Fortnite and PUBG were on the forefront of these challenges, with many of their early tournaments being widely considered to be failures, because of both logistical challenges and the game being very difficult to watch for spectators, with observers often missing key action. These issues continue today in Warzone, where there is rarely a centralized stream of the action at all, and when there is it is very difficult for observers to get it right.
While this problem isn't quite as bad for kill races, it remains a struggle for broadcasts to show the right moments at the right time. There is just a lot of gambling involved.
So most people who watch Warzone competitions, whether it's a private lobby, kill race, or 2v2 format, end up watching through the streams of their favorite creator, taking away many of the more entertaining aspects of full-on esports broadcasts.
This doesn’t speak to the competition itself being bad, or even the competition failing to be entertaining. However, it does present the biggest challenge to Warzone becoming a more well-known and accepted esport and the scene itself reaching a more mainstream audience. So long as production is limited like this, with no centralized show, it's really hard for the esport as a whole to grow.
What does the future of Warzone esports look like?
The future of Warzone as a watchable esport is quite unclear. While all the challenges listed above are harming the reputation and potential of the Warzone esports scene, the popularity of the game and its community are undeniable. But if Warzone esports want to scale, the community needs to figure out how to ensure that everyone in the community is safe from harassment and abuse.

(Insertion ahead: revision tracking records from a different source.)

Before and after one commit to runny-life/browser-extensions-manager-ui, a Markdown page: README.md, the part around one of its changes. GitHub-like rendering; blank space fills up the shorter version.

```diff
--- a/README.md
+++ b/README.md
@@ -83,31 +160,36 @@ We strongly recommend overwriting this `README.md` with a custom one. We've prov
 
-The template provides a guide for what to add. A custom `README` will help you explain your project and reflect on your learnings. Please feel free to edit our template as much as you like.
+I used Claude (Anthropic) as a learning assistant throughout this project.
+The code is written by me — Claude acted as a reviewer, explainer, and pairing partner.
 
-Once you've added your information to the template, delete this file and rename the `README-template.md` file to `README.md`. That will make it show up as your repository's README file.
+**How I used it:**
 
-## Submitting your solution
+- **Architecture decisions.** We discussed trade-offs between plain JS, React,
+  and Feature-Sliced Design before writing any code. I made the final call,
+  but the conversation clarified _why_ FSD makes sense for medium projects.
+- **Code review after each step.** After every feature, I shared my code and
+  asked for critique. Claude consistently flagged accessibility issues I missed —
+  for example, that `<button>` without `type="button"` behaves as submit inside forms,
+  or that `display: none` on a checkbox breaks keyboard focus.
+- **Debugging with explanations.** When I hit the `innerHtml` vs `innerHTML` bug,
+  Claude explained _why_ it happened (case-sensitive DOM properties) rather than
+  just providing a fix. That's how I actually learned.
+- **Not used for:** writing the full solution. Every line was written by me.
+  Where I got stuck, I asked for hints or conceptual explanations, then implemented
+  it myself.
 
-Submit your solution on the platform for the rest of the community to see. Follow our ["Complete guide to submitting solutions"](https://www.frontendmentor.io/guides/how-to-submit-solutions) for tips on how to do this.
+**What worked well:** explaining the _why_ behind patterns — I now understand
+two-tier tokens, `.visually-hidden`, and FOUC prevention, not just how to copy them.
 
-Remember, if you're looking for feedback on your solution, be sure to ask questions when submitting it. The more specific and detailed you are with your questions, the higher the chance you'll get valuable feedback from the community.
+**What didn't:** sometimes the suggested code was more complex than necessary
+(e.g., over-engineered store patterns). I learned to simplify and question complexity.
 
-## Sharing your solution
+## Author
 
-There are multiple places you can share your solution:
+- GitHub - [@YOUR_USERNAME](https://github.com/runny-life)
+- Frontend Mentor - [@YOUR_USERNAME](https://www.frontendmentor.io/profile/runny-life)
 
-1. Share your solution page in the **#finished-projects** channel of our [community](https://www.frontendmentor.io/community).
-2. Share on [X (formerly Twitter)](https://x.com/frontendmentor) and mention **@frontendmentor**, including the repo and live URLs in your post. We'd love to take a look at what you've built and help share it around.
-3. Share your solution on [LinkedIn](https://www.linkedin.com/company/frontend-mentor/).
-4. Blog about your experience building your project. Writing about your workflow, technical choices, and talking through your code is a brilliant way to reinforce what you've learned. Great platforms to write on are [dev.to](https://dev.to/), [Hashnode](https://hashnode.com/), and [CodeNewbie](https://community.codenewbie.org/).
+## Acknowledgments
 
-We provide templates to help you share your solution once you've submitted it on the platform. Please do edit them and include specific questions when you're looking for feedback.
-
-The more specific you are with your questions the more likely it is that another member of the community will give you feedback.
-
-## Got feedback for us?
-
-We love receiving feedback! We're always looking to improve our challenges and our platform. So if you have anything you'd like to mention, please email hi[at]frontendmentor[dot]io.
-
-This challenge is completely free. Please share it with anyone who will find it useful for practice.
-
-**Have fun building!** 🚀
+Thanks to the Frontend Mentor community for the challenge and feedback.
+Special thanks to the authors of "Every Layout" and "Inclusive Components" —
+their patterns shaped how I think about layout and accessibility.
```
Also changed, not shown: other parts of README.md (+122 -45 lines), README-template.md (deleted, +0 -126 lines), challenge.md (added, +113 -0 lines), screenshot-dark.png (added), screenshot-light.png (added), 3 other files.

And tournament organizers across the board need to step up and create clear rules and processes for running their competitive events, and then faithfully abide by those rules and processes. Far too many Warzone tournaments have had their reputation destroyed by cheaters, false accusations of cheating, player harassment, and general logistical mismanagement.
Ideally, TOs and esports broadcasters will also continue to develop the broadcast techniques that will help elevate Warzone into a more watchable and easier-to-digest viewer experience. The solutions to these challenges are not simple, but the reward for solving them will pay dividends for the Warzone community.
If Warzone esports wants to play in the big kid's pool, it's going to have to prove that it can swim first.
Aaron is an esports reporter with a background in media, technology, and communication education.